[Detected change data]
* * * * * * *

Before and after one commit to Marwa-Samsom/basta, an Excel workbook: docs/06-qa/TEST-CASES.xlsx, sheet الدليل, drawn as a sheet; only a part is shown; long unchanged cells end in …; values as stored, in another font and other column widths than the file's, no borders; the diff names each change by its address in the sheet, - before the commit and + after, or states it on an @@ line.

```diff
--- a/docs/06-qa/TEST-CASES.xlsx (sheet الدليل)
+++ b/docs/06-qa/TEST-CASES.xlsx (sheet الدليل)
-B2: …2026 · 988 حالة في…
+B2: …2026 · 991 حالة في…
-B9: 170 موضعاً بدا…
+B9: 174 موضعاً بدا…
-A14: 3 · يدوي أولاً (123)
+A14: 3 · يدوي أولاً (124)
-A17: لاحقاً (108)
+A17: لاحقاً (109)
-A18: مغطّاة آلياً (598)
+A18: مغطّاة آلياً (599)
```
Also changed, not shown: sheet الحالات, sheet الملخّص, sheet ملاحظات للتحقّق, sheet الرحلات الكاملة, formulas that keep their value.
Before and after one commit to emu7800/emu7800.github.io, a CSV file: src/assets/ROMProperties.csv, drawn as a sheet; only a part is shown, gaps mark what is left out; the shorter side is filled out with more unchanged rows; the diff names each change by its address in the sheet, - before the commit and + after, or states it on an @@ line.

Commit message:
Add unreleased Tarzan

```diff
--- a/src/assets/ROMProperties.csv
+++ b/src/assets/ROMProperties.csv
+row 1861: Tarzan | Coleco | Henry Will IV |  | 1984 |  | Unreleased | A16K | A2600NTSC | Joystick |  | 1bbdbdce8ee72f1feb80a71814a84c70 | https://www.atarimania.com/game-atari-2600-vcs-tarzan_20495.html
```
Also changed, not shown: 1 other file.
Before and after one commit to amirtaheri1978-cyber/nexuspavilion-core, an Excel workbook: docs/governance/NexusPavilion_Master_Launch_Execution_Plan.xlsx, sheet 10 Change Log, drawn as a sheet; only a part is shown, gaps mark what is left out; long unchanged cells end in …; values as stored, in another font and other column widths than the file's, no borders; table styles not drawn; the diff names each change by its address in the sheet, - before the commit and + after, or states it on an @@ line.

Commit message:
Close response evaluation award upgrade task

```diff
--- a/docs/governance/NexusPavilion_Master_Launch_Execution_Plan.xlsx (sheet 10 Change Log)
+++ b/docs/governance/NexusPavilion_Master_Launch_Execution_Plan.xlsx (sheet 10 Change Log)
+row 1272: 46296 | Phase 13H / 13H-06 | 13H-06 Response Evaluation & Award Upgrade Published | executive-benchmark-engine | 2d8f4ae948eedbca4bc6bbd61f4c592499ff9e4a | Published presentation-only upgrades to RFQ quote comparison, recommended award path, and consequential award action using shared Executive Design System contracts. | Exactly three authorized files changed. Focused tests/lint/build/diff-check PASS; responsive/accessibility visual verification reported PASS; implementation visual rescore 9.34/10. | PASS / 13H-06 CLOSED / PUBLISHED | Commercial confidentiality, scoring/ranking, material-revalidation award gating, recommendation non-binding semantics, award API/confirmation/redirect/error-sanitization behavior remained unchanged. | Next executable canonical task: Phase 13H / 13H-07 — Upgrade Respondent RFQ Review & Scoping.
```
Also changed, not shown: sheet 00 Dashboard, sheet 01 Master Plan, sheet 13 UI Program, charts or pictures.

* * * * * * *

### Exercise goal:
From the first line to the last, retype the records exactly as they stand above.

### Solution to this problem:
Before and after one commit to Marwa-Samsom/basta, an Excel workbook: docs/06-qa/TEST-CASES.xlsx, sheet الدليل, drawn as a sheet; only a part is shown; long unchanged cells end in …; values as stored, in another font and other column widths than the file's, no borders; the diff names each change by its address in the sheet, - before the commit and + after, or states it on an @@ line.

```diff
--- a/docs/06-qa/TEST-CASES.xlsx (sheet الدليل)
+++ b/docs/06-qa/TEST-CASES.xlsx (sheet الدليل)
-B2: …2026 · 988 حالة في…
+B2: …2026 · 991 حالة في…
-B9: 170 موضعاً بدا…
+B9: 174 موضعاً بدا…
-A14: 3 · يدوي أولاً (123)
+A14: 3 · يدوي أولاً (124)
-A17: لاحقاً (108)
+A17: لاحقاً (109)
-A18: مغطّاة آلياً (598)
+A18: مغطّاة آلياً (599)
```
Also changed, not shown: sheet الحالات, sheet الملخّص, sheet ملاحظات للتحقّق, sheet الرحلات الكاملة, formulas that keep their value.
Before and after one commit to emu7800/emu7800.github.io, a CSV file: src/assets/ROMProperties.csv, drawn as a sheet; only a part is shown, gaps mark what is left out; the shorter side is filled out with more unchanged rows; the diff names each change by its address in the sheet, - before the commit and + after, or states it on an @@ line.

Commit message:
Add unreleased Tarzan

```diff
--- a/src/assets/ROMProperties.csv
+++ b/src/assets/ROMProperties.csv
+row 1861: Tarzan | Coleco | Henry Will IV |  | 1984 |  | Unreleased | A16K | A2600NTSC | Joystick |  | 1bbdbdce8ee72f1feb80a71814a84c70 | https://www.atarimania.com/game-atari-2600-vcs-tarzan_20495.html
```
Also changed, not shown: 1 other file.
Before and after one commit to amirtaheri1978-cyber/nexuspavilion-core, an Excel workbook: docs/governance/NexusPavilion_Master_Launch_Execution_Plan.xlsx, sheet 10 Change Log, drawn as a sheet; only a part is shown, gaps mark what is left out; long unchanged cells end in …; values as stored, in another font and other column widths than the file's, no borders; table styles not drawn; the diff names each change by its address in the sheet, - before the commit and + after, or states it on an @@ line.

Commit message:
Close response evaluation award upgrade task

```diff
--- a/docs/governance/NexusPavilion_Master_Launch_Execution_Plan.xlsx (sheet 10 Change Log)
+++ b/docs/governance/NexusPavilion_Master_Launch_Execution_Plan.xlsx (sheet 10 Change Log)
+row 1272: 46296 | Phase 13H / 13H-06 | 13H-06 Response Evaluation & Award Upgrade Published | executive-benchmark-engine | 2d8f4ae948eedbca4bc6bbd61f4c592499ff9e4a | Published presentation-only upgrades to RFQ quote comparison, recommended award path, and consequential award action using shared Executive Design System contracts. | Exactly three authorized files changed. Focused tests/lint/build/diff-check PASS; responsive/accessibility visual verification reported PASS; implementation visual rescore 9.34/10. | PASS / 13H-06 CLOSED / PUBLISHED | Commercial confidentiality, scoring/ranking, material-revalidation award gating, recommendation non-binding semantics, award API/confirmation/redirect/error-sanitization behavior remained unchanged. | Next executable canonical task: Phase 13H / 13H-07 — Upgrade Respondent RFQ Review & Scoping.
```
Also changed, not shown: sheet 00 Dashboard, sheet 01 Master Plan, sheet 13 UI Program, charts or pictures.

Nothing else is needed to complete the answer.